Seven Lord Protectors also ruled but only two did so in their own right. When Oliver Cromwell died in 1658, the belief that the son should succeed the father was so ingrained that the council of state named Oliver’s son, Richard, as the next Lord Protector. England was 300 years ahead of North Korea in trying to establish a hereditary republic. Richard Cromwell was a true survivor and outlived Charles II, James II, William III and Mary II. In 1712, Richard died peacefully in his own bed, 53 years after he had given up trying to rule Britain.
The surprise is that only nine of the 48 rulers to succeed were the eldest child of the previous monarch. In 1272, Henry III was succeeded by his first son – Edward I – and, for the next 105 years, eldest son followed their fathers. This is the longest period of elderly succession in the 10 centuries. In 1307, Edward I was succeeded by his eldest son, Edward II. Then, in January 1327, Edward II abdicated, to be succeeded by his eldest son, Edward III. Edward II was murdered at the end of the year to prevent any comeback on his part.

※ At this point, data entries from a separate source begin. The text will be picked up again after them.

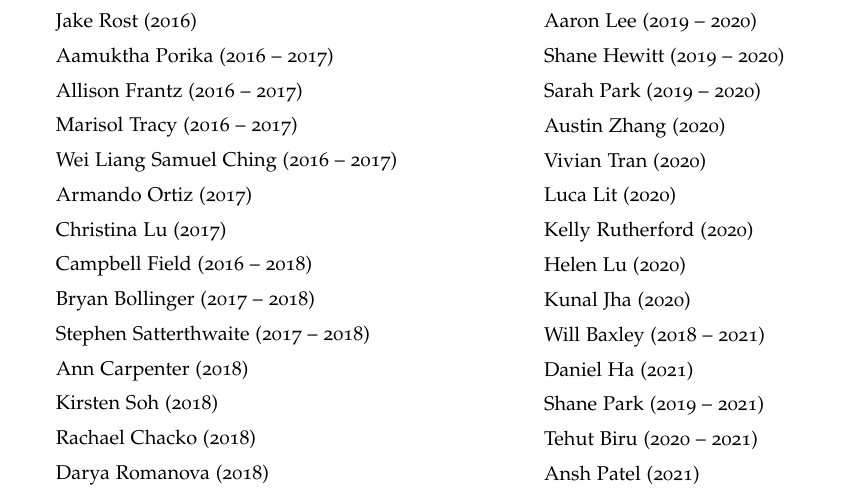
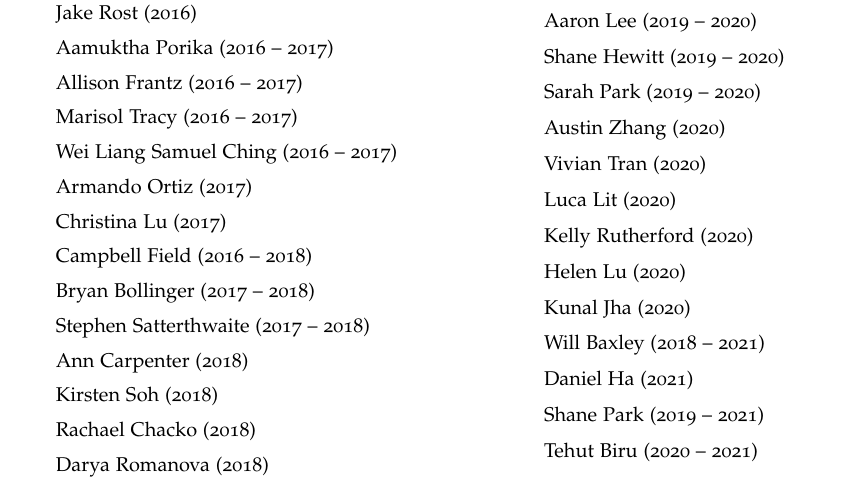
Before and after one commit to ContextLab/lab-manual, a LaTeX thesis (lab_manual.tex): part of page 36 of 38, cut so that both start at the same text. The pictures show the PDF file lab_manual.pdf that the author committed with the source.

Commit message:
update name into correct section

```diff
--- a/lab_manual.tex
+++ b/lab_manual.tex
@@ -1627,7 +1628,6 @@ need access to RAPPORT then let \director~know.
 \item Daniel Ha (2021)
 \item Shane Park (2019 -- 2021)
 \item Tehut Biru (2020 -- 2021)
-\item Ansh Patel (2021)
 
 \end{list}
 \end{multicols}
```
Also changed, not shown: lab_manual.pdf, lab_manual.tex (1 more changed lines).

When he died in 1422, Henry V was succeeded by his son, Henry VI. It would be another 125 years until the first son again followed his father on to the throne. In 1547, Edward VI succeeded the flamboyant Henry VIII. The year 1727 saw the next ‘correct’ succession when George II became King after the death of his father, George I. The next father-to-eldest-son succession took place in 1820, when George IV took over from his ‘mad’ father, George III. It would be eighty years before another first-born inherited: Edward VII, in 1901. In 1936, Edward VIII, the first son of George V, was crowned but abdicated. Then, in 1952, George VI’s eldest daughter, Elizabeth, followed her father.
The eldest child did not succeed for many reasons; the catalogue of mishaps and tragedies included shipwreck, murder, epidemics, appalling medical care, conspiracies, exile, execution, a wayward cricket ball and many other slings and arrows of outrageous fortune. Of the first-born who got there in the end, six were called Edward. Often there was rivalry between and within the generations. Since 1066, sons have plotted against their fathers, especially when the monarch lived a ludicrously long time in opinion of his child. To date, no British monarch has reigned into their nineties. George III died at 81; Queen Victoria lived to 81. The present Queen, Elizabeth II, is the oldest person ever to occupy the throne.

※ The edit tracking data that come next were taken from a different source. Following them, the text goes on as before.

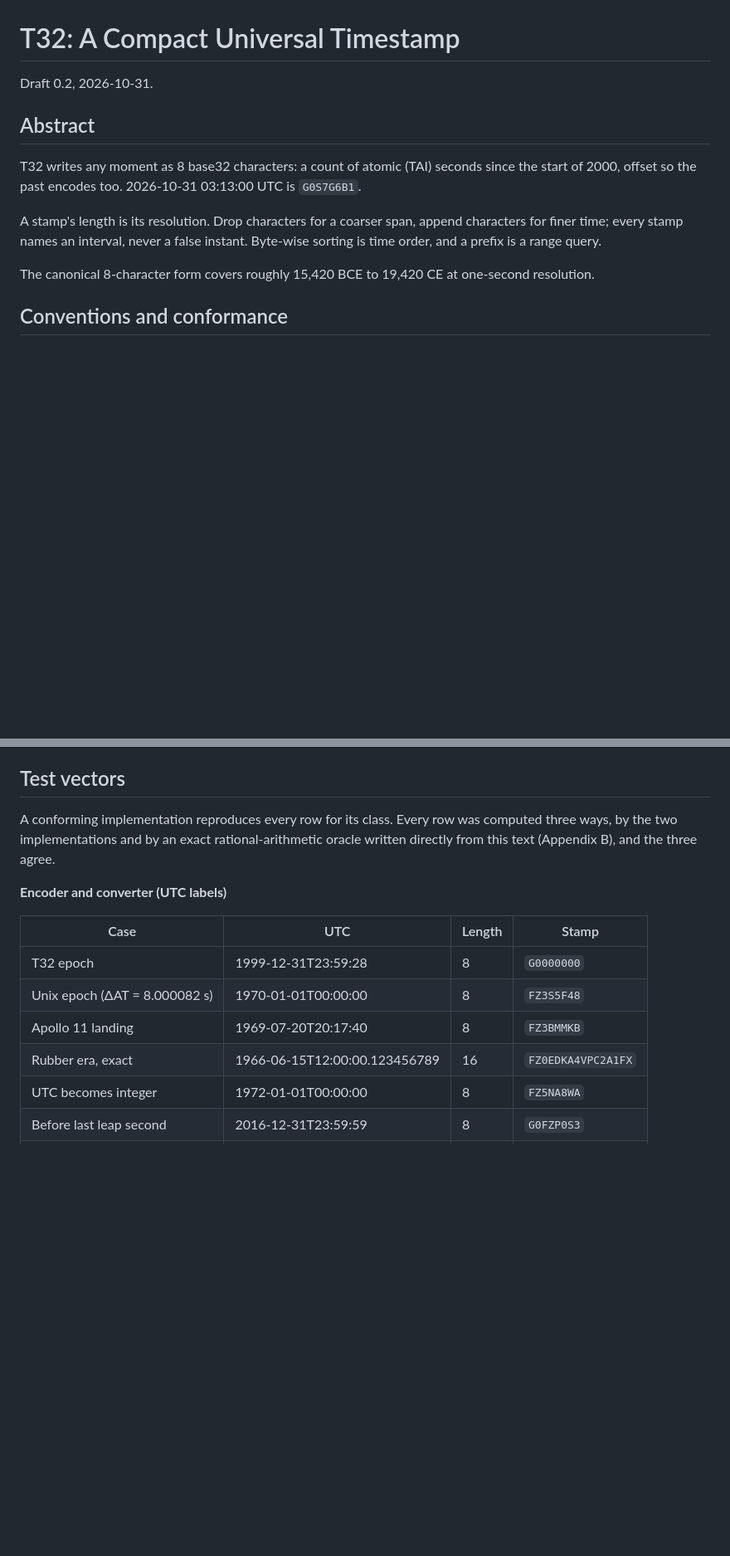
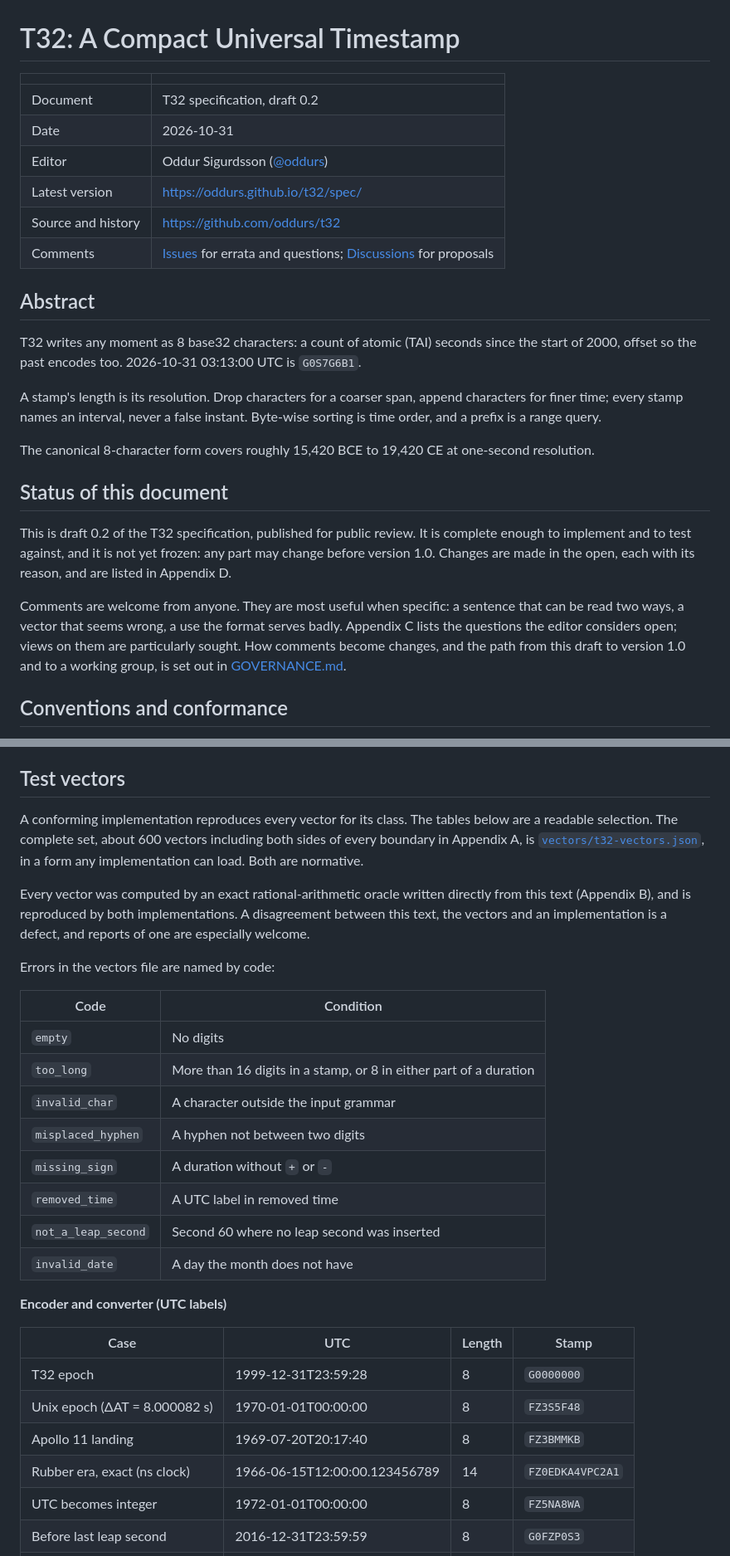
Before and after one commit to oddurs/t32, a Markdown page: SPEC.md, 2 parts joined by grey strips. Shown at 83% size. Rendered like a GitHub page; blank space fills up the shorter version.

```diff
--- a/SPEC.md
+++ b/SPEC.md
@@ -1,6 +1,13 @@
 # T32: A Compact Universal Timestamp
 
-Draft 0.2, 2026-10-31.
+| | |
+| --- | --- |
+| Document | T32 specification, draft 0.2 |
+| Date | 2026-10-31 |
+| Editor | Oddur Sigurdsson ([@oddurs](https://github.com/oddurs)) |
+| Latest version | https://oddurs.github.io/t32/spec/ |
+| Source and history | https://github.com/oddurs/t32 |
+| Comments | [Issues](https://github.com/oddurs/t32/issues) for errata and questions; [Discussions](https://github.com/oddurs/t32/discussions) for proposals |
 
 ## Abstract
 
@@ -9,6 +16,12 @@ T32 writes any moment as 8 base32 characters: a count of atomic (TAI) seconds si
 A stamp's length is its resolution. Drop characters for a coarser span, append characters for finer time; every stamp names an interval, never a false instant. Byte-wise sorting is time order, and a prefix is a range query.
 
 The canonical 8-character form covers roughly 15,420 BCE to 19,420 CE at one-second resolution.
+
+## Status of this document
+
+This is draft 0.2 of the T32 specification, published for public review. It is complete enough to implement and to test against, and it is not yet frozen: any part may change before version 1.0. Changes are made in the open, each with its reason, and are listed in Appendix D.
+
+Comments are welcome from anyone. They are most useful when specific: a sentence that can be read two ways, a vector that seems wrong, a use the format serves badly. Appendix C lists the questions the editor considers open; views on them are particularly sought. How comments become changes, and the path from this draft to version 1.0 and to a working group, is set out in [GOVERNANCE.md](GOVERNANCE.md).
 
 ## Conventions and conformance
 
@@ -281,7 +294,22 @@ These limits are deliberate; removing any of them would cost a goal.
 
 ## Test vectors
 
-A conforming implementation reproduces every row for its class. Every row was computed three ways, by the two implementations and by an exact rational-arithmetic oracle written directly from this text (Appendix B), and the three agree.
+A conforming implementation reproduces every vector for its class. The tables below are a readable selection. The complete set, about 600 vectors including both sides of every boundary in Appendix A, is [`vectors/t32-vectors.json`](vectors/t32-vectors.json), in a form any implementation can load. Both are normative.
+
+Every vector was computed by an exact rational-arithmetic oracle written directly from this text (Appendix B), and is reproduced by both implementations. A disagreement between this text, the vectors and an implementation is a defect, and reports of one are especially welcome.
+
+Errors in the vectors file are named by code:
+
+| Code | Condition |
+| --- | --- |
+| `empty` | No digits |
+| `too_long` | More than 16 digits in a stamp, or 8 in either part of a duration |
+| `invalid_char` | A character outside the input grammar |
+| `misplaced_hyphen` | A hyphen not between two digits |
+| `missing_sign` | A duration without `+` or `-` |
+| `removed_time` | A UTC label in removed time |
+| `not_a_leap_second` | Second 60 where no leap second was inserted |
+| `invalid_date` | A day the month does not have |
 
 **Encoder and converter (UTC labels)**
 
@@ -290,7 +318,7 @@ A conforming implementation reproduces every row for its class. Every row was co
 | T32 epoch | 1999-12-31T23:59:28 | 8 | `G0000000` |
 | Unix epoch (ΔAT = 8.000082 s) | 1970-01-01T00:00:00 | 8 | `FZ3S5F48` |
 | Apollo 11 landing | 1969-07-20T20:17:40 | 8 | `FZ3BMMKB` |
-| Rubber era, exact | 1966-06-15T12:00:00.123456789 | 16 | `FZ0EDKA4VPC2A1FX` |
+| Rubber era, exact (ns clock) | 1966-06-15T12:00:00.123456789 | 14 | `FZ0EDKA4VPC2A1` |
 | UTC becomes integer | 1972-01-01T00:00:00 | 8 | `FZ5NA8WA` |
 | Before last leap second | 2016-12-31T23:59:59 | 8 | `G0FZP0S3` |
 | Last leap second | 2016-12-31T23:59:60 | 8 | `G0FZP0S4` |
```
Also changed, not shown: other parts of SPEC.md (+38 -1 lines).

Some royals have not been able to cope with the pressures. George III was not the first to have some sort of breakdown. The long history reveals a number of monarchs were psychologically fragile. Around 1370, Edward III suffered some such episode, as did Henry VI on a number of occasions – most dramatically around 1453 – and Henry VII in 1503.
from a book “Bring Them Up Royal” by David Cohen